This thought is not finished, as I am in the thick of it.  I just wanted to write down some ideas while my babies sleep.  Perhaps it is merely an attempt to comfort myself, to appease the part of me that wants to believe that the silence of God is not punishment.  I am learning to believe that the quietness of God is trust, is a season of deep love in which the godly in my daily life usurps the need for God to speak loudly. And that, I can learn to celebrate.


6 comments:

joojierose said...

This is SO beautiful, so articulate.
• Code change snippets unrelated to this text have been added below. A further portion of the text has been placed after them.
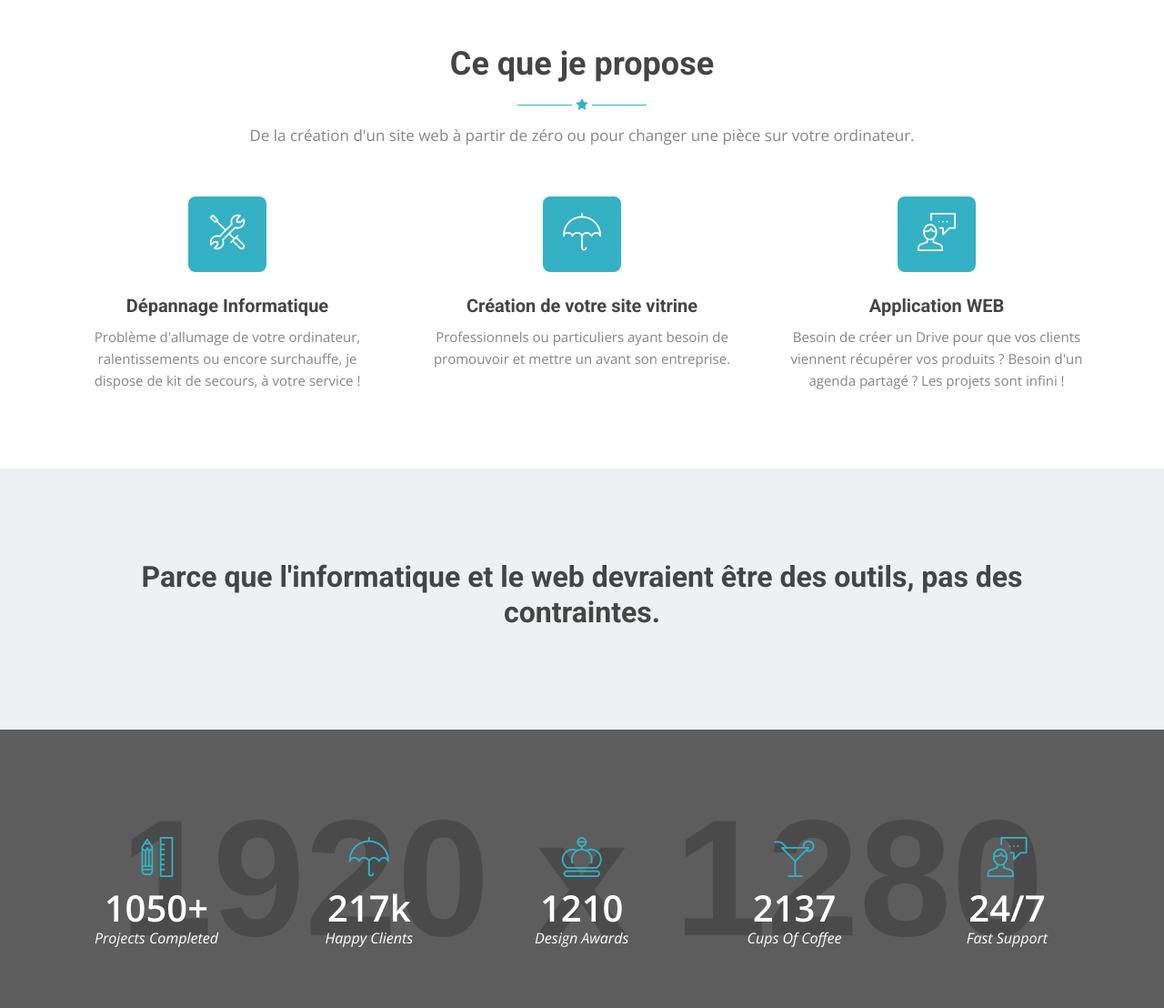
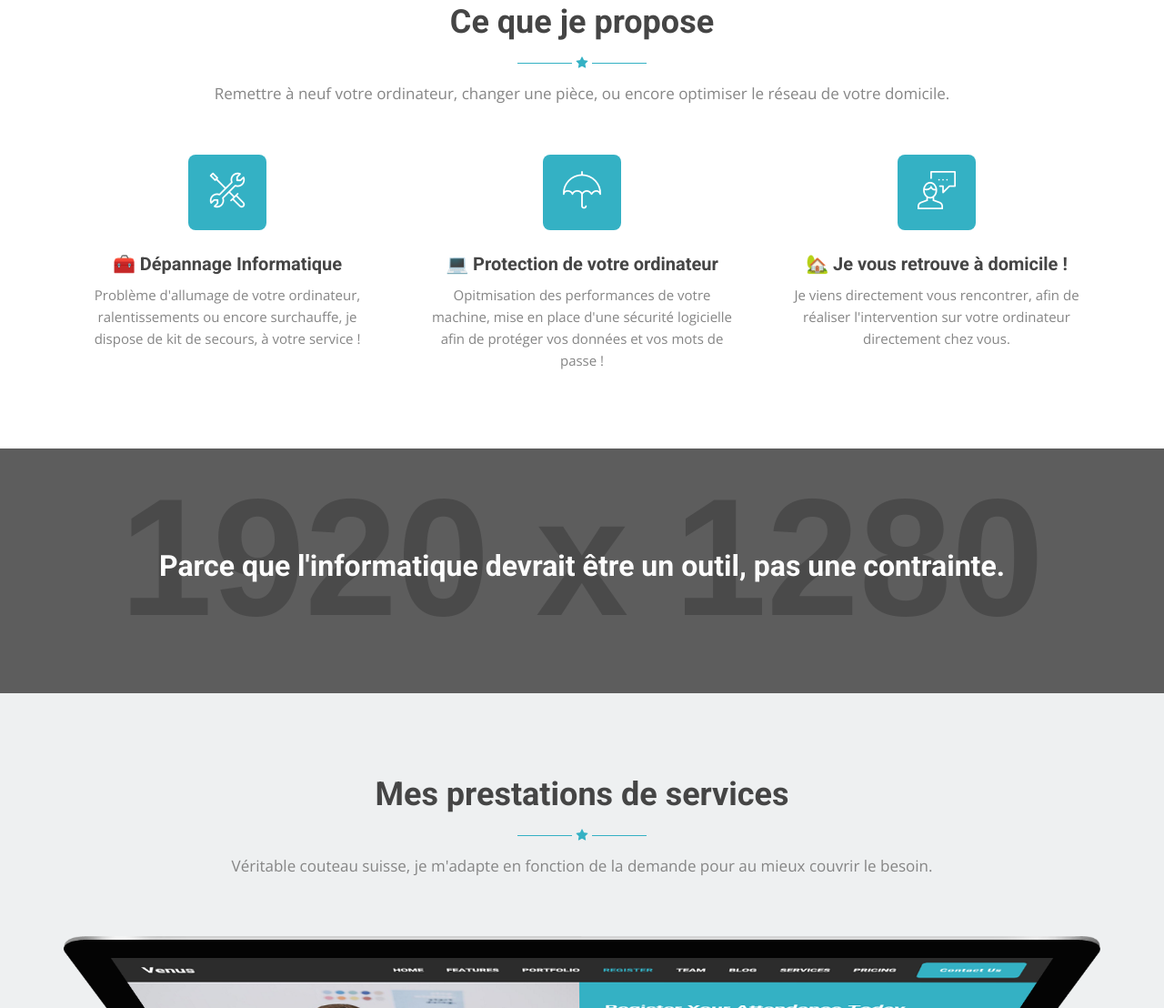
Before and after one commit to Pierrelgx/website_v0, a plain HTML site: page index.html in a window 1280 px wide. Shown: the part 664-1772 px from the top of the page at 91% size. Drawn offline with nearby package versions, Linux system fonts and the light colour scheme; placeholder pictures from the web are drawn by us.

Commit message:
update in full depannage uesh

```diff
--- a/css/style.css
+++ b/css/style.css
@@ -33,6 +33,7 @@ Version: 1.0
 /* ========================================================== */
 /* 			            01. GENERAL LAYOUT                    */
 /* ========================================================== */
+
 
 .no-padding{
 	padding:0;
--- a/index.html
+++ b/index.html
@@ -66,7 +66,7 @@
                         <span class="icon-bar"></span>
                     </button>
 
-                    <a href="index.html" class="navbar-brand brand scrool"><span class="blue">Pierre </span>LEGOUX</a>
+                    <a href="index.html" class="navbar-brand brand scrool"><span class="blue">👱🏻‍♂️ Pierre </span>LEGOUX</a>
                 </div>
 
                 <div id="navbar-collapse-02" class="collapse navbar-collapse">
@@ -106,18 +106,18 @@
                 <!--begin col-md-6-->
                 <div class="col-md-6 padding-top-20">
 
-                    <h1 class="home-title wow fadeIn" data-wow-delay="0.25s">Développement Web<br>Dépannage Informatique</h1>
+                    <h1 class="home-title wow fadeIn" data-wow-delay="0.25s">Dépannage Informatique</h1>
 
                     <ul class="features-list-hero">
 
                         <li class="wow fadeIn" data-wow-delay="0.5s">
                             <i class="icon icon-design-pencil-rule-streamline"></i>
-                            Création de sites et d'applications Web pour les entreprises.
+                            Dépannage informatique à domicile.
                         </li>
 
                         <li class="wow fadeIn" data-wow-delay="0.75s">
                             <i class="icon icon-arrow-streamline-target"></i>
-                            Dépannage informatique auprès des particuliers, et surtout : à domicile !
+                            Installation du réseau dans votre maison.
                         </li>
 
                         <li class="wow fadeIn" data-wow-delay="1s">
@@ -161,7 +161,7 @@
                             <i class="icon icon-star-two red"></i>
                         </div>
 
-                        <p class="section-subtitle">De la création d'un site web à partir de zéro ou pour changer une pièce sur votre ordinateur.</p>
+                        <p class="section-subtitle">Remettre à neuf votre ordinateur, changer une pièce, ou encore optimiser le réseau de votre domicile.</p>
                     </div>
                     <!--end col-md-12-->
 
@@ -178,7 +178,7 @@
                             <i class="icon icon-settings-streamline-2 features-icon"></i>
                         </div>
 
-                        <h3>Dépannage Informatique</h3>
+                        <h3>🧰 Dépannage Informatique</h3>
 
                         <p>
                             Problème d'allumage de votre ordinateur, ralentissements ou encore surchauffe, je dispose de kit de secours, à votre service !
@@ -194,10 +194,10 @@
                             <i class="icon icon-streamline-umbrella-weather features-icon"></i>
                         </div>
 
-                        <h3>Création de votre site vitrine</h3>
+                        <h3>💻 Protection de votre ordinateur</h3>
 
                         <p>
-                            Professionnels ou particuliers ayant besoin de promouvoir et mettre un avant son entreprise.
+                            Opitmisation des performances de votre machine, mise en place d'une sécurité logicielle afin de protéger vos données et vos mots de passe !
                         </p>
 
                     </div>
@@ -210,10 +210,10 @@
                             <i class="icon icon-speech-streamline-talk-user features-icon"></i>
                         </div>
 
-                        <h3>Application WEB</h3>
+                        <h3>🏡 Je vous retrouve à domicile !</h3>
 
                         <p>
-                            Besoin de créer un Drive pour que vos clients viennent récupérer vos produits ? Besoin d'un agenda partagé ? Les projets sont infini !
+                            Je viens directement vous rencontrer, afin de réaliser l'intervention sur votre ordinateur directement chez vous.
                         </p>
 
                     </div>
@@ -232,25 +232,7 @@
     <!--end features-->
 
     <!--begin section-grey -->
-    <section class="section-grey">
 
-        <!--begin container-->
-        <div class="container">
-
-
-
-
-            <center>
-
-                    <h3 class="medium-title">Parce que l'informatique et le web devraient être des outils, pas des contraintes.</h3>
-
-            </center>
-                <!--end col-sm-6-->
-
-        </div>
-        <!--end container-->
-
-    </section>
     <!--end section-grey-->
 
     <!--begin fun-facts -->
@@ -263,61 +245,11 @@
         <!--begin container-->
         <div class="container fun-facts-inside">
 
-            <!--begin row-->
-            <div class="row">
+            <center>
 
-                <!--begin fun-facts-box -->
-                <div class="fun-facts-box text-center wow fadeIn" data-wow-delay="0.15s">
+                <h3 class="medium-title" style="color:#fcfcfc";>Parce que l'informatique devrait être un outil, pas une contrainte.</h3>
 
-                    <i class="icon icon-design-pencil-rule-streamline"></i>
-
-                    <p class="fun-facts-title"><span class="facts-numbers">1050+</span><br>Projects Completed</p>
-
-                </div>
-                <!--end fun-facts-box -->
-
-                <!--begin fun-facts-box -->
-                <div class="fun-facts-box text-center wow fadeIn" data-wow-delay="0.3s">
-
-                    <i class="icon icon-streamline-umbrella-weather"></i>
-
-                    <p class="fun-facts-title"><span class="facts-numbers">217k</span><br>Happy Clients</p>
-
-                </div>
-                <!--end fun-facts-box -->
-
-                <!--begin fun-facts-box -->
-                <div class="fun-facts-box text-center wow fadeIn" data-wow-delay="0.45s">
-
-                    <i class="icon icon-crown-king-streamline"></i>
-
-                    <p class="fun-facts-title"><span class="facts-numbers">1210</span><br>Design Awards</p>
-
-                </div>
-                <!--end fun-facts-box -->
-
-                <!--begin fun-facts-box -->
-                <div class="fun-facts-box text-center wow fadeIn" data-wow-delay="0.6s">
-
-                    <i class="icon icon-cocktail-mojito-streamline"></i>
-
-                    <p class="fun-facts-title"><span class="facts-numbers">2137</span><br>Cups Of Coffee</p>
-
-                </div>
-                <!--end fun-facts-box -->
-
-                <!--begin fun-facts-box -->
-                <div class="fun-facts-box text-center wow fadeIn" data-wow-delay="0.75s">
-
-                        <i class="icon icon-speech-streamline-talk-user"></i>
-
-                    <p class="fun-facts-title"><span class="facts-numbers">24/7</span><br>Fast Support</p>
-
-                </div>
-                <!--end fun-facts-box -->
-
-            </div>
-            <!--end row-->
+        </center>
 
         </div>
         <!--end container-->
@@ -326,15 +258,14 @@
     <!--end fun-facts -->
 
     <!--begin portfolio -->
-    <section class="section-white portfolio-padding" id="portfolio">
+    <!-- <section class="section-white portfolio-padding" id="portfolio"> -->
 
         <!--begin container-->
-        <div class="container">
+        <!-- <div class="container"> -->
+            <!--begin row-->
+            <!-- <div class="row margin-bottom-50">
 
-            <!--begin row-->
-            <div class="row margin-bottom-50">
 
-                <!--begin col-md-12-->
                 <div class="col-md-12 text-center">
                     <h2 class="section-title">Mon dernier travail</h2>
 
@@ -344,15 +275,18 @@
 
                     <p class="section-subtitle">Ici test test blablabla</p>
                 </div>
-                <!--end col-md-12-->
 
-            </div>
+
+            </div> -->
             <!--end row-->
 
             <!--begin row-->
+        <!-- </div> -->
 
 
-    </section>
+
+
+    <!-- </section> -->
     <!--end portfolio-->
 
 
@@ -522,17 +456,10 @@
 
 
 
-
-
-
-
     </div>
     <!--end testimonials-->
 
     <!--begin section-white -->
-
-
-
 
 
 
@@ -685,6 +612,7 @@
 
     </section>
     <!--end section-white-->
+
 
     <!--begin contact -->
     <section class="section-dark" id="contact">
```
I began to write an essay five years ago or so about this same topic - about this (as TS Eliot/Kierkegaard have described it) "negative way" to faith, meaning faith coming out of profound silence from God. Doubt. Because that IS my faith. I think everyone at 16 or 18 has these profound, cry-inducing testimonies, and it seems almost universal that with age comes more silence. What does this all mean? I should go back and finish that essay. And you should write more. And we should contact the Givens and get a collection of writing together. Seirously, how beautiful would that be? How necessary, how helpful? Ah, thanks for writing this today Ashmae. I needed it so badly. I needed to hear it from someone else. Lots of love, Julianne.

Angela Stevenson said...

Thank you for being so well articulate. I've been trying to pinpoint how I feel lately and this was the closest thing to describe it. Thank you. Yesterday, I shared this scripture in Gospel Principles: Abraham 4:1-3, I believe it parallels the creation of our lives...how God's silence (darkness, void) and brooding may be the times we think He does not hear us. But maybe he is just taking his time to ponder over us...I think it relates to this post. Anyways, you don't know how wonderful it is to read your blog, and of course, always love your artwork. You do much good and I'm so grateful for it.

Becca said...

Oh my dear friend I can't even begin to tell you how much I love and appreciate this post. It speaks to the very center of my soul. Thank you.

Blue Cheese said...

Lovely.

Renaissance Girl said...

Yup. You got it. Love to you all there.


Also, my capcha word below is SIGNIFICANCE.

Rachel Hunt said...

I love that Terryl and Fiona Givens, and love everything you wrote here about questions and silence.

I am trying to learn many of the same things, and likely because of it, my favorite line from a new book I read, called Letters to a Young Mormon, is this: The heavens are not closed; they are quiet.